Web interface edit records
++++++++++++++++++++

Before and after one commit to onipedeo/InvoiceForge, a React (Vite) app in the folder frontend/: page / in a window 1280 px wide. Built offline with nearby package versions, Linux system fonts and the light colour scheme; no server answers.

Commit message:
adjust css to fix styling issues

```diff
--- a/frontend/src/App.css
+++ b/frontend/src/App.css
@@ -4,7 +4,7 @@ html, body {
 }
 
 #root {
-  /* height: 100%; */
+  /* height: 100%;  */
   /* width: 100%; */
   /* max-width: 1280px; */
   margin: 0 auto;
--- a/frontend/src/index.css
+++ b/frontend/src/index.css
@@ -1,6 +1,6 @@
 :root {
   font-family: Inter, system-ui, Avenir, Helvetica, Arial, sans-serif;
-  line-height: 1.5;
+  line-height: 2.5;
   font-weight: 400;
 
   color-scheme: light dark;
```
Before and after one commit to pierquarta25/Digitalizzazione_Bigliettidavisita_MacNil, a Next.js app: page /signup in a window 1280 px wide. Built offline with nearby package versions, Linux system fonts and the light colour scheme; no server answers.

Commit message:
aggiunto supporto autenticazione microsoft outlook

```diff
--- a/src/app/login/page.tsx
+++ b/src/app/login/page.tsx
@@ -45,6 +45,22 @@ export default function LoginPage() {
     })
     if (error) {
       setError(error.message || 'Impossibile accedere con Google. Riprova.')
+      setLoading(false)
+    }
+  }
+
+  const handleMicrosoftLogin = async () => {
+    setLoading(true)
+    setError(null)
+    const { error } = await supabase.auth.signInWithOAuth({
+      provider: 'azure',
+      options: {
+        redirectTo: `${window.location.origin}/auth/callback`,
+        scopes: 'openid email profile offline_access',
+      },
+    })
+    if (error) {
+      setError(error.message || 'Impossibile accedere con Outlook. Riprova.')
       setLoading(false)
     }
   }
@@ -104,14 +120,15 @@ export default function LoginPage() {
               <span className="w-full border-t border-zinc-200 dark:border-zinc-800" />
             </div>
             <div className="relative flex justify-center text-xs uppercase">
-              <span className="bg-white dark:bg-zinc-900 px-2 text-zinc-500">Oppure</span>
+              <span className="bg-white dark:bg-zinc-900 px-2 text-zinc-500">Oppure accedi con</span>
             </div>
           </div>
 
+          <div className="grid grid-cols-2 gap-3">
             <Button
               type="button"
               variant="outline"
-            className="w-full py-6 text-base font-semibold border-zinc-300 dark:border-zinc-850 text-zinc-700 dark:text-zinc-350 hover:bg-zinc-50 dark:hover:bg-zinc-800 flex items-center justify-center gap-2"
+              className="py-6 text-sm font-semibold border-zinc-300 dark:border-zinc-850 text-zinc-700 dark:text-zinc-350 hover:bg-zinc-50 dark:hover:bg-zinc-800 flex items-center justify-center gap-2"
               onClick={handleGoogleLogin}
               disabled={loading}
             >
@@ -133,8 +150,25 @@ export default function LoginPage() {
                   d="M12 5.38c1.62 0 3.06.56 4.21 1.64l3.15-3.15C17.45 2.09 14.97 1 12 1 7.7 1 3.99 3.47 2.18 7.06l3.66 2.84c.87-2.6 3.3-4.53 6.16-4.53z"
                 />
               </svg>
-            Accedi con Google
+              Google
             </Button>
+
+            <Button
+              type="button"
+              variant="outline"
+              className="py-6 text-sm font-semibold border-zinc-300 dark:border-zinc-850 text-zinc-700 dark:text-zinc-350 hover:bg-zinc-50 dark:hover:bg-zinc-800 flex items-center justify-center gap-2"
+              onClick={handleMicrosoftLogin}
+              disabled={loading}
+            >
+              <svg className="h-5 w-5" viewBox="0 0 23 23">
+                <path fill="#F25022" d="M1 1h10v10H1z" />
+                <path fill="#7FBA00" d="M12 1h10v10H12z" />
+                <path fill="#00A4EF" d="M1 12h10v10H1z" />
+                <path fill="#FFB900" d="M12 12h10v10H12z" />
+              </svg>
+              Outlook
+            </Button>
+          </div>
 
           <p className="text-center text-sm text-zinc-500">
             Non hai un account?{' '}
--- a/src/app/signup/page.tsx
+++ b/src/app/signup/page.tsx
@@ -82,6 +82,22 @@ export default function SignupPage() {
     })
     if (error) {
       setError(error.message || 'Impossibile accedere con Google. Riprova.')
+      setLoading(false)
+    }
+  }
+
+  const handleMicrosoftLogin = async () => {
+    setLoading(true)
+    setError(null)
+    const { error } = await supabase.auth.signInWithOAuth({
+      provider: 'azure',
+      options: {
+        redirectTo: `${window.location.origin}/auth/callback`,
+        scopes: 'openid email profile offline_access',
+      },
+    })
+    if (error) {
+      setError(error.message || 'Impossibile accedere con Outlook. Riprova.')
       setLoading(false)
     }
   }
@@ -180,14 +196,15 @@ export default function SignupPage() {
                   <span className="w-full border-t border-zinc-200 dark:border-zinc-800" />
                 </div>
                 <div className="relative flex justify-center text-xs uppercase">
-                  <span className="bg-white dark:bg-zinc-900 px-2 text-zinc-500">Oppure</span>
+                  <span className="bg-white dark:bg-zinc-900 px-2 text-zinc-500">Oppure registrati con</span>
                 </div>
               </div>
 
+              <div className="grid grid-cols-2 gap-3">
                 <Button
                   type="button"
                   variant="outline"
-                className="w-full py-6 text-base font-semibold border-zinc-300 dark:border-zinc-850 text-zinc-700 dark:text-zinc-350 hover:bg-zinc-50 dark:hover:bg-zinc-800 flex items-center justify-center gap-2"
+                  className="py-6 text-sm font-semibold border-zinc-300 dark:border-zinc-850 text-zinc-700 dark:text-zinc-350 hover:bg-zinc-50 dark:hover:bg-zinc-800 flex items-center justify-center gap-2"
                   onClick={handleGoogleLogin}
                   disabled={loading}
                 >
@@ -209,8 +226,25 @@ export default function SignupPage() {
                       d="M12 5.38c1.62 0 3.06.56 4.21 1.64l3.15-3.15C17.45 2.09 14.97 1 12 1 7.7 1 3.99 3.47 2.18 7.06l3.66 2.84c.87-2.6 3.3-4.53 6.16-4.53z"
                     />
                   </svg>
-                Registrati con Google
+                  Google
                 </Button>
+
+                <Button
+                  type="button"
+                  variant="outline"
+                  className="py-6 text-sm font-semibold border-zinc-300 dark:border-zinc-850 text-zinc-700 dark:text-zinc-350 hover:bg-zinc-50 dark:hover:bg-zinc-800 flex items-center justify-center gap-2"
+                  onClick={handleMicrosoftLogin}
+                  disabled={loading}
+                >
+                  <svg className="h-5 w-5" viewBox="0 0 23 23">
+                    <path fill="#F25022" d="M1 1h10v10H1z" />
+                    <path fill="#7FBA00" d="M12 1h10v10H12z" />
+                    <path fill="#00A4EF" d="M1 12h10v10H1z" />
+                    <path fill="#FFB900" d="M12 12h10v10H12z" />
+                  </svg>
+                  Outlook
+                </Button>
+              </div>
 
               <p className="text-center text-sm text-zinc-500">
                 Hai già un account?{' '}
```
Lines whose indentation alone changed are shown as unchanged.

++++++++++++++++++++

Exercise description :: Whenever the string "handleGoogleLogin" turns up in a line above, copy that line out.

Result of the task ::
               onClick={handleGoogleLogin}
                   onClick={handleGoogleLogin}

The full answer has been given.